Screenshot and code edit data:

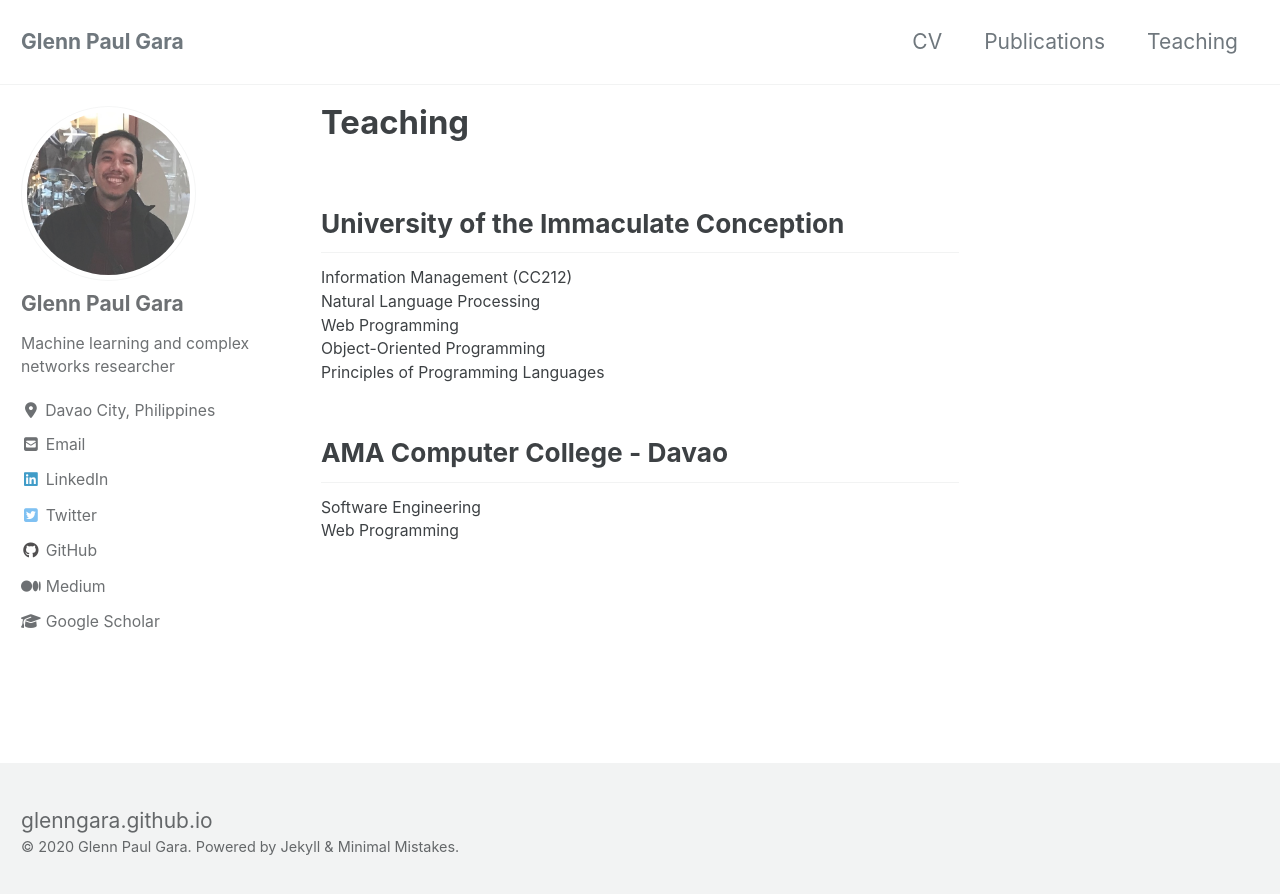
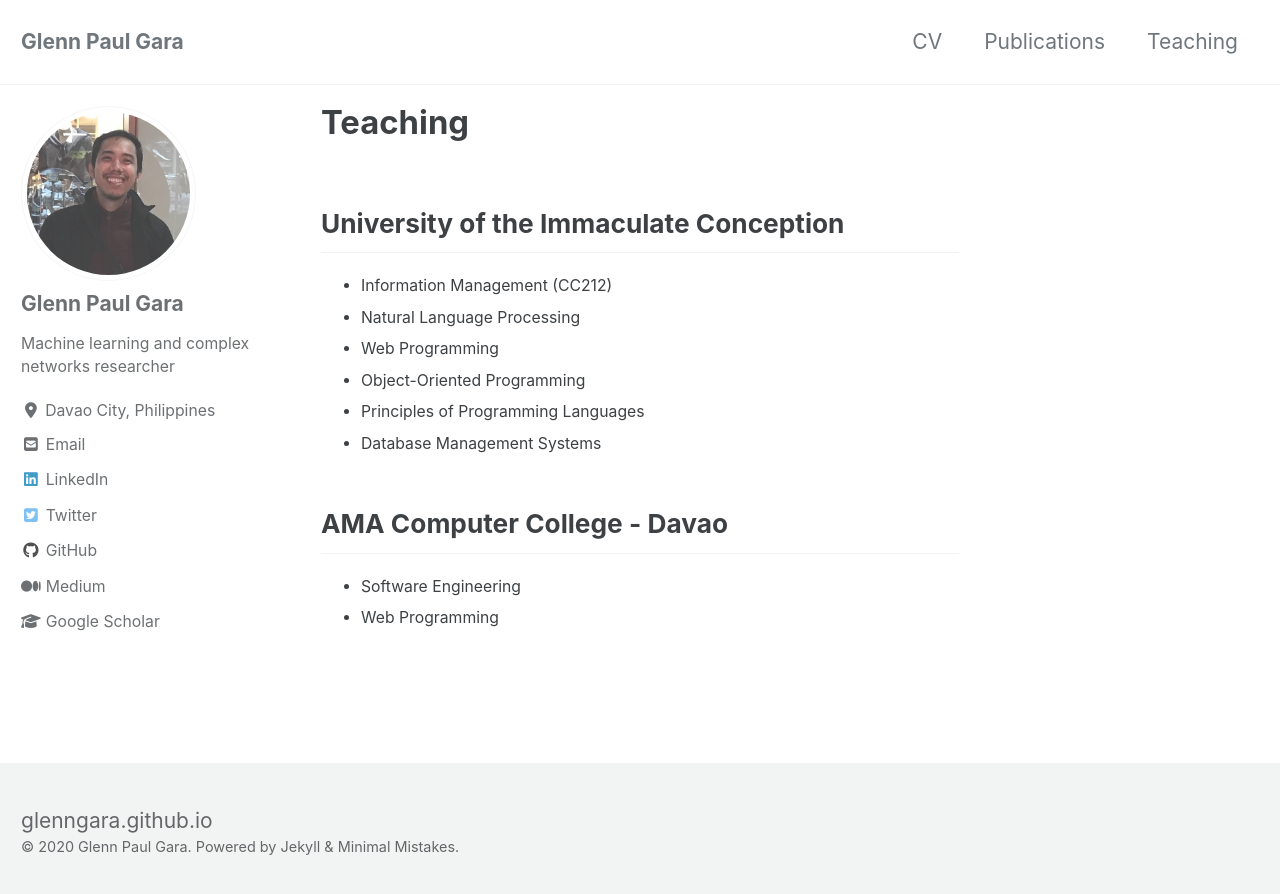
Before and after one commit to glenngara/glenngara.github.io, a Jekyll site: the page built from _pages/teaching.md, in a window 1280 px wide. Shown: the top 894 px of the page. Built offline with Jekyll 4.4.1, drawn with Linux system fonts in a browser that asks for light colours; cached includes are drawn as plain includes; nearby versions of some CDN libraries.

Commit message:
updated teaching page

```diff
--- a/_pages/teaching.md
+++ b/_pages/teaching.md
@@ -7,13 +7,14 @@ author_profile: true
 
 University of the Immaculate Conception
 ------
-Information Management (CC212)
-Natural Language Processing
-Web Programming
-Object-Oriented Programming
-Principles of Programming Languages
+* Information Management (CC212)
+* Natural Language Processing
+* Web Programming
+* Object-Oriented Programming
+* Principles of Programming Languages
+* Database Management Systems
 
 AMA Computer College - Davao
 ------
-Software Engineering
-Web Programming
+* Software Engineering
+* Web Programming
```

-- Instructions for the task --
All entries above are to be set down word for word, and the pictures are to be left out.

-- Answer box --
Before and after one commit to glenngara/glenngara.github.io, a Jekyll site: the page built from _pages/teaching.md, in a window 1280 px wide. Shown: the top 894 px of the page. Built offline with Jekyll 4.4.1, drawn with Linux system fonts in a browser that asks for light colours; cached includes are drawn as plain includes; nearby versions of some CDN libraries.

Commit message:
updated teaching page

```diff
--- a/_pages/teaching.md
+++ b/_pages/teaching.md
@@ -7,13 +7,14 @@ author_profile: true
 
 University of the Immaculate Conception
 ------
-Information Management (CC212)
-Natural Language Processing
-Web Programming
-Object-Oriented Programming
-Principles of Programming Languages
+* Information Management (CC212)
+* Natural Language Processing
+* Web Programming
+* Object-Oriented Programming
+* Principles of Programming Languages
+* Database Management Systems
 
 AMA Computer College - Davao
 ------
-Software Engineering
-Web Programming
+* Software Engineering
+* Web Programming
```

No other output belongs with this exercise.